| Data listing |
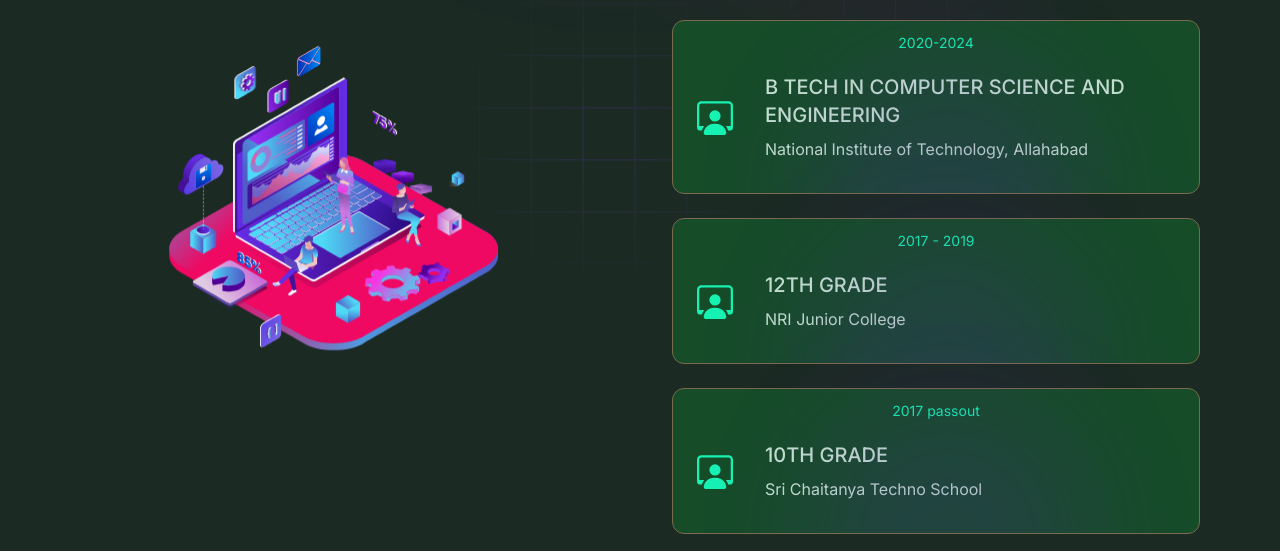
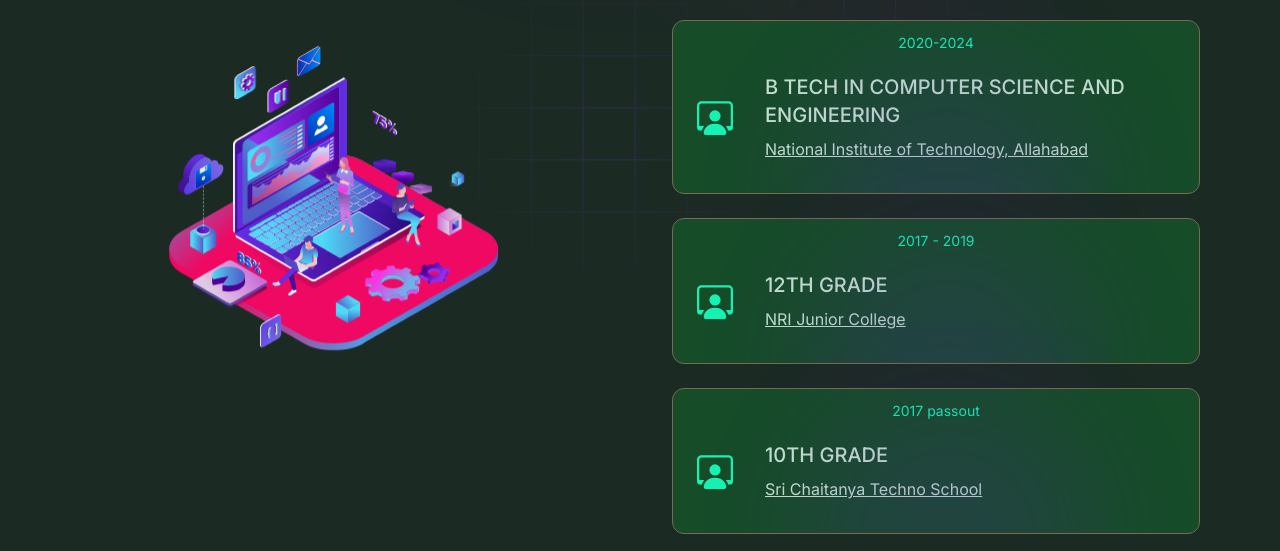
Before and after one commit to Miku-Riku/personal-portfolio-website, a Next.js app: page / in a window 1280 px wide. Shown: the part 2440-2991 px from the top of the page. Built offline with nearby package versions, Linux system fonts and the light colour scheme.

Commit message:
add underline on educational instututes in education sexction

```diff
--- a/app/components/homepage/education/index.jsx
+++ b/app/components/homepage/education/index.jsx
@@ -7,6 +7,7 @@
 import lottieFile from '../../../assets/lottie/study.json';
 // import AnimationLottie from "../../helper/animation-lottie";
 import GlowCard from "../../helper/glow-card";
+import Link from 'next/link';
 
 import dynamic from 'next/dynamic';
 
@@ -70,7 +71,7 @@
                         <p className="text-base sm:text-xl mb-2 font-medium uppercase">
                           {education.title}
                         </p>
-                        <p className="text-sm sm:text-base">{education.institution}</p>
+                        <p className="text-sm sm:text-base"><Link target="_blank" href={education.link} className = "underline">{education.institution}</Link></p>
                       </div>
                     </div>
                   </div>
--- a/utils/data/educations.js
+++ b/utils/data/educations.js
@@ -4,17 +4,20 @@
     title: "B Tech in Computer Science and Engineering",
     duration: "2020-2024",
     institution: "National Institute of Technology, Allahabad",
+    link : "https://nitallahabad.ac.in/"
   },
   {
     id: 2,
     title: "12th grade",
     duration: "2017 - 2019",
     institution: "NRI Junior College",
+    link : ''
   },
   {
     id: 3,
     title: "10th grade",
     duration: "2017 passout",
     institution: "Sri Chaitanya Techno School",
+    link : ''
   }
 ]
```
Also changed, not shown: app/components/helper/glow-card.jsx (+0 -9 lines).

| Task prompt |
Please output every record above exactly as written, leaving out the pictures.

| Finished task |
Before and after one commit to Miku-Riku/personal-portfolio-website, a Next.js app: page / in a window 1280 px wide. Shown: the part 2440-2991 px from the top of the page. Built offline with nearby package versions, Linux system fonts and the light colour scheme.

Commit message:
add underline on educational instututes in education sexction

```diff
--- a/app/components/homepage/education/index.jsx
+++ b/app/components/homepage/education/index.jsx
@@ -7,6 +7,7 @@
 import lottieFile from '../../../assets/lottie/study.json';
 // import AnimationLottie from "../../helper/animation-lottie";
 import GlowCard from "../../helper/glow-card";
+import Link from 'next/link';
 
 import dynamic from 'next/dynamic';
 
@@ -70,7 +71,7 @@
                         <p className="text-base sm:text-xl mb-2 font-medium uppercase">
                           {education.title}
                         </p>
-                        <p className="text-sm sm:text-base">{education.institution}</p>
+                        <p className="text-sm sm:text-base"><Link target="_blank" href={education.link} className = "underline">{education.institution}</Link></p>
                       </div>
                     </div>
                   </div>
--- a/utils/data/educations.js
+++ b/utils/data/educations.js
@@ -4,17 +4,20 @@
     title: "B Tech in Computer Science and Engineering",
     duration: "2020-2024",
     institution: "National Institute of Technology, Allahabad",
+    link : "https://nitallahabad.ac.in/"
   },
   {
     id: 2,
     title: "12th grade",
     duration: "2017 - 2019",
     institution: "NRI Junior College",
+    link : ''
   },
   {
     id: 3,
     title: "10th grade",
     duration: "2017 passout",
     institution: "Sri Chaitanya Techno School",
+    link : ''
   }
 ]
```
Also changed, not shown: app/components/helper/glow-card.jsx (+0 -9 lines).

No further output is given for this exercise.